### Provided records
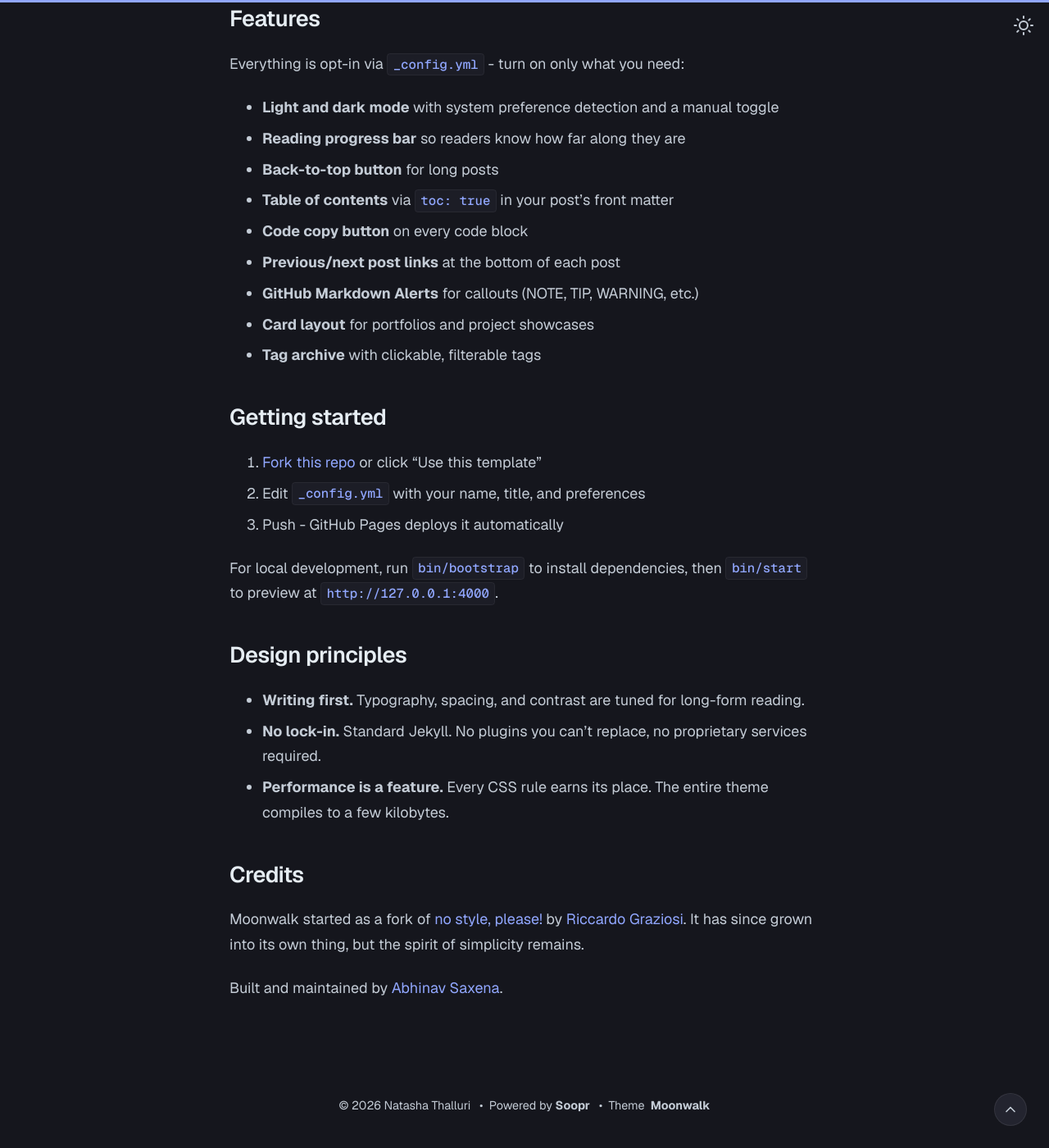
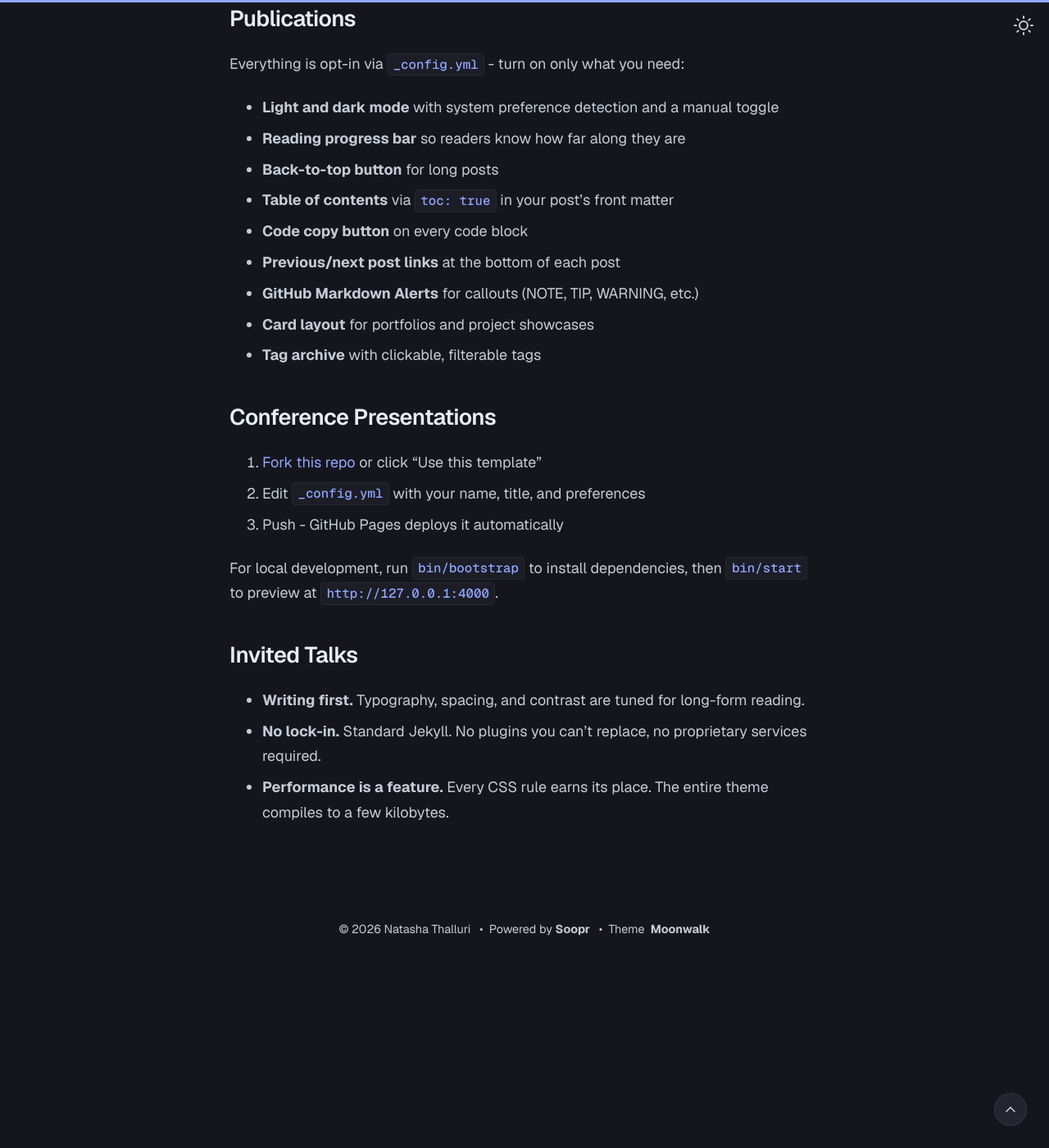
Before and after one commit to nthalluri/natasha-thalluri, a Jekyll site: the page built from about.md, in a window 1280 px wide and 1400 px high, scrolled down 700 px. Shown: the whole window at 82% size. Built offline with Jekyll 4.4.1, drawn with Linux system fonts in a browser that asks for light colours.

Commit message:
Update sections in about.md for clarity

```diff
--- a/about.md
+++ b/about.md
@@ -11,7 +11,7 @@ Most Jekyll themes fall into two camps - either so bare-bones that you spend hou
 
 Moonwalk sits in between. You get a polished reading experience, real dark mode, and a 100/100 Lighthouse score out of the box. No JavaScript frameworks. No build tools. No npm.
 
-## Features
+## Publications
 
 Everything is opt-in via `_config.yml` - turn on only what you need:
 
@@ -25,7 +25,7 @@ Everything is opt-in via `_config.yml` - turn on only what you need:
 - **Card layout** for portfolios and project showcases
 - **Tag archive** with clickable, filterable tags
 
-## Getting started
+## Conference Presentations
 
 1. [Fork this repo](https://github.com/abhinavs/moonwalk/fork) or click "Use this template"
 2. Edit `_config.yml` with your name, title, and preferences
@@ -33,14 +33,8 @@ Everything is opt-in via `_config.yml` - turn on only what you need:
 
 For local development, run `bin/bootstrap` to install dependencies, then `bin/start` to preview at `http://127.0.0.1:4000`.
 
-## Design principles
+## Invited Talks
 
 - **Writing first.** Typography, spacing, and contrast are tuned for long-form reading.
 - **No lock-in.** Standard Jekyll. No plugins you can't replace, no proprietary services required.
 - **Performance is a feature.** Every CSS rule earns its place. The entire theme compiles to a few kilobytes.
-
-## Credits
-
-Moonwalk started as a fork of [no style, please!](https://github.com/riggraz/no-style-please) by [Riccardo Graziosi](https://riggraz.dev/). It has since grown into its own thing, but the spirit of simplicity remains.
-
-Built and maintained by [Abhinav Saxena](https://www.abhinav.co).
```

### Task instructions
Make an exact copy of the data above, pictures excluded.

### Response
Before and after one commit to nthalluri/natasha-thalluri, a Jekyll site: the page built from about.md, in a window 1280 px wide and 1400 px high, scrolled down 700 px. Shown: the whole window at 82% size. Built offline with Jekyll 4.4.1, drawn with Linux system fonts in a browser that asks for light colours.

Commit message:
Update sections in about.md for clarity

```diff
--- a/about.md
+++ b/about.md
@@ -11,7 +11,7 @@ Most Jekyll themes fall into two camps - either so bare-bones that you spend hou
 
 Moonwalk sits in between. You get a polished reading experience, real dark mode, and a 100/100 Lighthouse score out of the box. No JavaScript frameworks. No build tools. No npm.
 
-## Features
+## Publications
 
 Everything is opt-in via `_config.yml` - turn on only what you need:
 
@@ -25,7 +25,7 @@ Everything is opt-in via `_config.yml` - turn on only what you need:
 - **Card layout** for portfolios and project showcases
 - **Tag archive** with clickable, filterable tags
 
-## Getting started
+## Conference Presentations
 
 1. [Fork this repo](https://github.com/abhinavs/moonwalk/fork) or click "Use this template"
 2. Edit `_config.yml` with your name, title, and preferences
@@ -33,14 +33,8 @@ Everything is opt-in via `_config.yml` - turn on only what you need:
 
 For local development, run `bin/bootstrap` to install dependencies, then `bin/start` to preview at `http://127.0.0.1:4000`.
 
-## Design principles
+## Invited Talks
 
 - **Writing first.** Typography, spacing, and contrast are tuned for long-form reading.
 - **No lock-in.** Standard Jekyll. No plugins you can't replace, no proprietary services required.
 - **Performance is a feature.** Every CSS rule earns its place. The entire theme compiles to a few kilobytes.
-
-## Credits
-
-Moonwalk started as a fork of [no style, please!](https://github.com/riggraz/no-style-please) by [Riccardo Graziosi](https://riggraz.dev/). It has since grown into its own thing, but the spirit of simplicity remains.
-
-Built and maintained by [Abhinav Saxena](https://www.abhinav.co).
```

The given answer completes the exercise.